* _Exercise objective_: Wherever a line in the records contains the word "after", return that line.

* _Version comparison data_:
====

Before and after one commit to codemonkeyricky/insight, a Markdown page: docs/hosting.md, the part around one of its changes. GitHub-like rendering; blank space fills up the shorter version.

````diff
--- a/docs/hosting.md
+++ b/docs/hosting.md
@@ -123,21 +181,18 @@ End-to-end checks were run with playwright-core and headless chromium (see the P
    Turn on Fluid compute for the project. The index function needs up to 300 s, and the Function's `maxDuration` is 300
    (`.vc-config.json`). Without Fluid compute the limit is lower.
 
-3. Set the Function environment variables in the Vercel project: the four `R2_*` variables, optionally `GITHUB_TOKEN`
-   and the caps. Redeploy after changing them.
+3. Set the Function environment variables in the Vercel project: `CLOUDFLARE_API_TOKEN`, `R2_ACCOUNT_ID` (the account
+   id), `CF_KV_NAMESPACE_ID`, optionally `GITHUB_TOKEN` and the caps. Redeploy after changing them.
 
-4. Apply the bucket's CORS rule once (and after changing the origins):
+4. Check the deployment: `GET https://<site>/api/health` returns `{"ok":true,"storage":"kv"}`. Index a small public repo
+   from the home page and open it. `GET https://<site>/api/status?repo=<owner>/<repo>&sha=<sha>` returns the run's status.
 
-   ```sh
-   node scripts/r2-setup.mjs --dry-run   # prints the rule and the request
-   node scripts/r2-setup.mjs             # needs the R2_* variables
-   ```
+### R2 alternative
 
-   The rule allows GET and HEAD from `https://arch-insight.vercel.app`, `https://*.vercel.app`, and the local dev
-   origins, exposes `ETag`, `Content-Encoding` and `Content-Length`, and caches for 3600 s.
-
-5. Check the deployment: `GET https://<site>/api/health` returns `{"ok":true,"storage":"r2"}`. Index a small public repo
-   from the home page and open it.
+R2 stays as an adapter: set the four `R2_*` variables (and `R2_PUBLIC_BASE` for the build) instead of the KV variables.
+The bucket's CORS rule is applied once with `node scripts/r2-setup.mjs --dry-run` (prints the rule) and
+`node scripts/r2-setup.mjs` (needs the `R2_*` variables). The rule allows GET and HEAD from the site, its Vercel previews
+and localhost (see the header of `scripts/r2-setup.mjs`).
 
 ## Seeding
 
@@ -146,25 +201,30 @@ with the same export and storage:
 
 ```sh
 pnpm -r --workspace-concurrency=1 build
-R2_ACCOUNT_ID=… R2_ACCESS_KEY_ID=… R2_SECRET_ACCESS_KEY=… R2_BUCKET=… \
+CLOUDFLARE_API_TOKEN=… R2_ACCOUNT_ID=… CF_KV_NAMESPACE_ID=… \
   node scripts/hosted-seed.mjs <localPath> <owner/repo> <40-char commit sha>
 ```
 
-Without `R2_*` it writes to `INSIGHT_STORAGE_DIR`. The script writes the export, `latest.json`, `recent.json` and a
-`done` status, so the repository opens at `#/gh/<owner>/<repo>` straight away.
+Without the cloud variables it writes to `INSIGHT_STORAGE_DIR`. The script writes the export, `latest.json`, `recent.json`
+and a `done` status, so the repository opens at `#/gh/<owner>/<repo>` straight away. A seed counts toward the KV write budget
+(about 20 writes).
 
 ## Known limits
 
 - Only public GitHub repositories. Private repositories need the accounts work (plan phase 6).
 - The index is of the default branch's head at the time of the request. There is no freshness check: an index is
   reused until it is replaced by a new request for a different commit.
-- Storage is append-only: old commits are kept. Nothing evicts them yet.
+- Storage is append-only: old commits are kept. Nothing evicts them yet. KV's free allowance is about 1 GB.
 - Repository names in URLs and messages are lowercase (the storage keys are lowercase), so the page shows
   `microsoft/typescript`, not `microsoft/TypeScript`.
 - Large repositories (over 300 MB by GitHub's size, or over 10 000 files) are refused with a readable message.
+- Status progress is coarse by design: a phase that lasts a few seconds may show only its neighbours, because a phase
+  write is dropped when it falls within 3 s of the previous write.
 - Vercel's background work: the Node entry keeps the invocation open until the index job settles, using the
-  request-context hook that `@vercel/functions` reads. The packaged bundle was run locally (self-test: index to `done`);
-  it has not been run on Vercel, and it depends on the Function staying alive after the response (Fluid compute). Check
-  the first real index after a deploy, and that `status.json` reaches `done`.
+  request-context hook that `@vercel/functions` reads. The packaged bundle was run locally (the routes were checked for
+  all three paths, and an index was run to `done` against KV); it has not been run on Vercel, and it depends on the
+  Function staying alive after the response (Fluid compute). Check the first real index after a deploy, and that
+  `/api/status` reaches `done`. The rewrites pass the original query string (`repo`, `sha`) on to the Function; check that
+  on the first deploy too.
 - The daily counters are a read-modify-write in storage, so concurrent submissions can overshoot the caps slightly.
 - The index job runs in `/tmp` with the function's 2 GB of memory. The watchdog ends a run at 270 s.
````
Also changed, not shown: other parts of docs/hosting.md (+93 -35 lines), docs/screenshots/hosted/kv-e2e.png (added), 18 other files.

====

* _Answer to the problem_:
Before and after one commit to codemonkeyricky/insight, a Markdown page: docs/hosting.md, the part around one of its changes. GitHub-like rendering; blank space fills up the shorter version.
-   and the caps. Redeploy after changing them.
+   id), `CF_KV_NAMESPACE_ID`, optionally `GITHUB_TOKEN` and the caps. Redeploy after changing them.
-4. Apply the bucket's CORS rule once (and after changing the origins):
-  it has not been run on Vercel, and it depends on the Function staying alive after the response (Fluid compute). Check
-  the first real index after a deploy, and that `status.json` reaches `done`.
+  Function staying alive after the response (Fluid compute). Check the first real index after a deploy, and that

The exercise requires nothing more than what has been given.